A major leaguer doesn’t stop his swing as soon as the bat hits the ball. He follows through and finishes his swing.
Without following through, each of their actions would be useless.
Setting goals is worthless without the follow-through. That’s what transforms those objectives into reality.
When it comes to your goals — personal or business-related — these three major components of the goal-achieving process will help you hit a home run.
1. Goal Tracking
No large goal is accomplished in one step. There are many small goals you must achieve to reach the big ones. This makes it important to organize and then track your ambitions. Think about what you can accomplish this month that will put you on the track toward a yearly goal. Break that monthly goal down into weekly goals and weekly goals into daily goals. This layout creates a clear roadmap for success.
Once you have your map, figure out a way to keep track of your progress. Being able to see how far you’ve come is extremely motivating. I love the app Lift, which allows you to set goals and check in daily to see their progress visually. There’s also a social element that allows others to encourage you as you make progress — or hold you accountable.
If you’re serious about your goals, accountability is key. Once a month, I get together with three friends; we sit around the table, pour ourselves a nice drink, and report on the successes and failures of the last month. They help me evaluate my status and adjust my goals if they were too lofty or too lax. The excitement of sharing my progress with them makes me want to push myself even more.
Find at least one other person you trust, and set up a monthly meeting with him or her. It’s extraordinarily helpful to have regular opportunities to discuss realistic expectations, and the consistent support is priceless.

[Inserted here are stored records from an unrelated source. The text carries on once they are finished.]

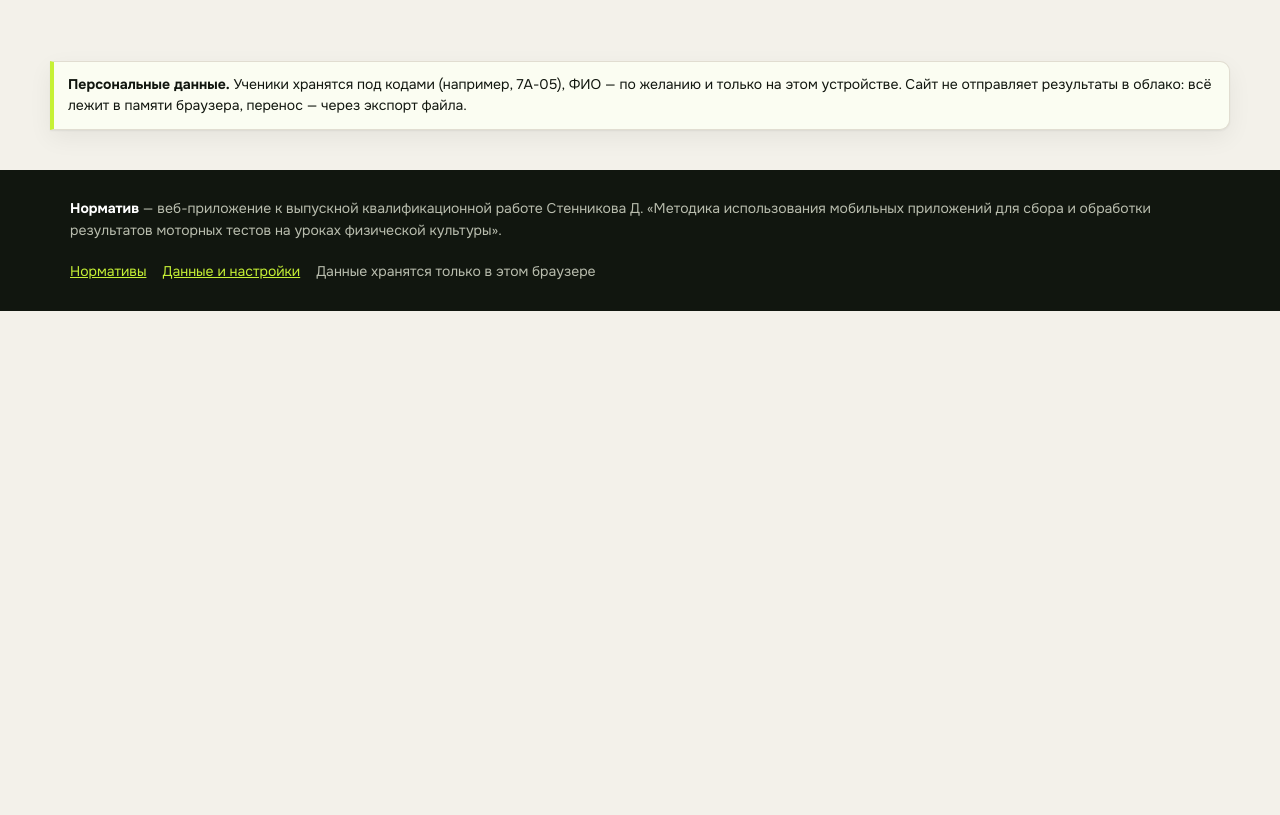
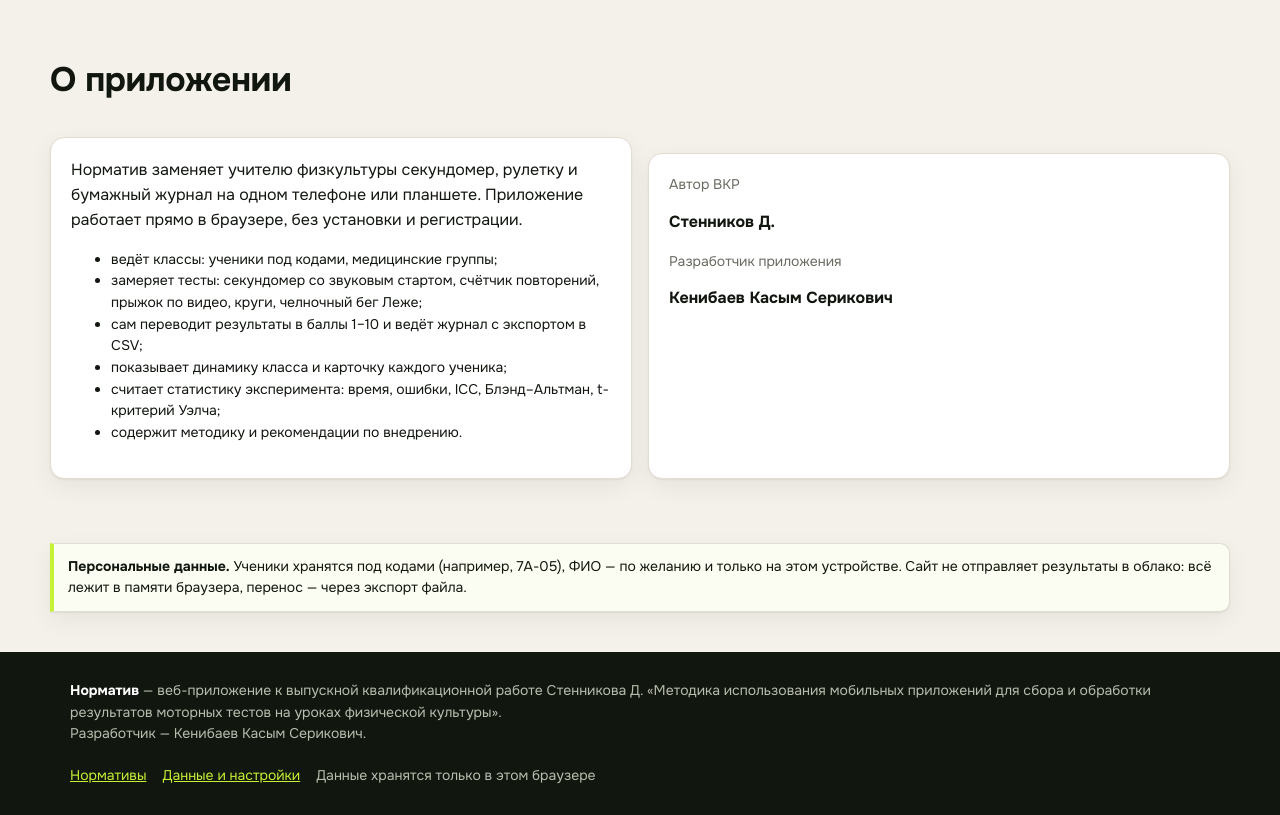
Before and after one commit to kk228m10-sys/david.stennikov, a plain HTML site: page index.html in a window 1280 px wide. Shown: the part 1825-2640 px from the top of the page. Before the commit the page ends 2136 px from the top, so only its background shows below. Drawn offline with Linux system fonts and the light colour scheme; a web font is replaced by a local one.

Commit message:
Главная: блок «О приложении» и указание разработчика
Co-Authored-By: Claude Opus 5.5 <noreply@anthropic.com>

```diff
--- a/js/app.js
+++ b/js/app.js
@@ -300,6 +300,29 @@ VIEWS.home = () => {
       <li class="reveal"><b>Обработка</b><p class="small muted">Баллы по нормативам, сводка класса, экспорт в таблицу для журнала.</p></li>
       <li class="reveal"><b>Обратная связь</b><p class="small muted">Карточка ученика с динамикой и подсказкой, что подтянуть.</p></li>
     </ol>
+  </section>
+
+  <section class="sec wrap">
+    <div class="page-head reveal"><div><h2>О приложении</h2></div></div>
+    <div class="grid g2">
+      <div class="card reveal">
+        <p>Норматив заменяет учителю физкультуры секундомер, рулетку и бумажный журнал на одном телефоне или планшете. Приложение работает прямо в браузере, без установки и регистрации.</p>
+        <ul class="small">
+          <li>ведёт классы: ученики под кодами, медицинские группы;</li>
+          <li>замеряет тесты: секундомер со звуковым стартом, счётчик повторений, прыжок по видео, круги, челночный бег Леже;</li>
+          <li>сам переводит результаты в баллы 1–10 и ведёт журнал с экспортом в CSV;</li>
+          <li>показывает динамику класса и карточку каждого ученика;</li>
+          <li>считает статистику эксперимента: время, ошибки, ICC, Блэнд–Альтман, t-критерий Уэлча;</li>
+          <li>содержит методику и рекомендации по внедрению.</li>
+        </ul>
+      </div>
+      <div class="card reveal">
+        <p class="muted small">Автор ВКР</p>
+        <p><b>Стенников Д.</b></p>
+        <p class="muted small">Разработчик приложения</p>
+        <p><b>Кенибаев Касым Серикович</b></p>
+      </div>
+    </div>
   </section>
 
   <section class="sec wrap">
```
Also changed, not shown: index.html (+1 -0 lines), 1 other file.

If you can’t find someone who can meet with you, it’s still helpful to do some mass sharing. When you publicly declare that you’re going to do something, you’re more likely to follow through. Create a blog that documents your progress or simply let family, employees, or work friends know what you hope to accomplish. Spreading the word makes you feel more responsible for your progress.
One of the most efficient ways to understand concepts is through visuals. Our brains process images differently than things such as lists and bullet points. When dealing with a process of goal-achieving, images can help us remember our status and where we need to improve. Images offer a quick, clear display of how we’re doing.
Visuals also provide one more quality — they’re fun! Some goals take a while to accomplish, so you might as well enjoy the process. Having a visual display can keep you more positive, which helps your motivation. Plus, you can show your friends how far along you are, and you can get other people on board more easily. This is especially good if your goals involve a team, such as your employees or family.
A great example of this can be found in the big thermometers nonprofits color with red marker as they get closer to their fundraising goals. They clearly represent an organization’s progress. If your goal isn’t a dollar amount, you could glue pictures that represent steps toward your goal on a piece of poster board. Whatever you do, make it meaningful and fun.
I love setting goals; they’re what move me forward in my life and work. But whether or not you share my New Year’s Eve habit of jotting down the lofty goals in store for the coming year, the fact remains that goals are useless without a solid follow-through strategy. So swing for the fences, but don’t stop until you hit it out of the park.
|Written on 7/15/2013 by John T. Meyer. John T. Meyer is the co-founder and CEO of Lemon.ly, a visual marketing firm that specializes in infographics, data visualization, and UI/UX design. Always sweet, never sour, its mission is to make the world an easier place to understand. John also publishes Point Letter, a daily email newsletter about focus. Connect with John on Twitter.|
Photo Credit: Keith Davenport.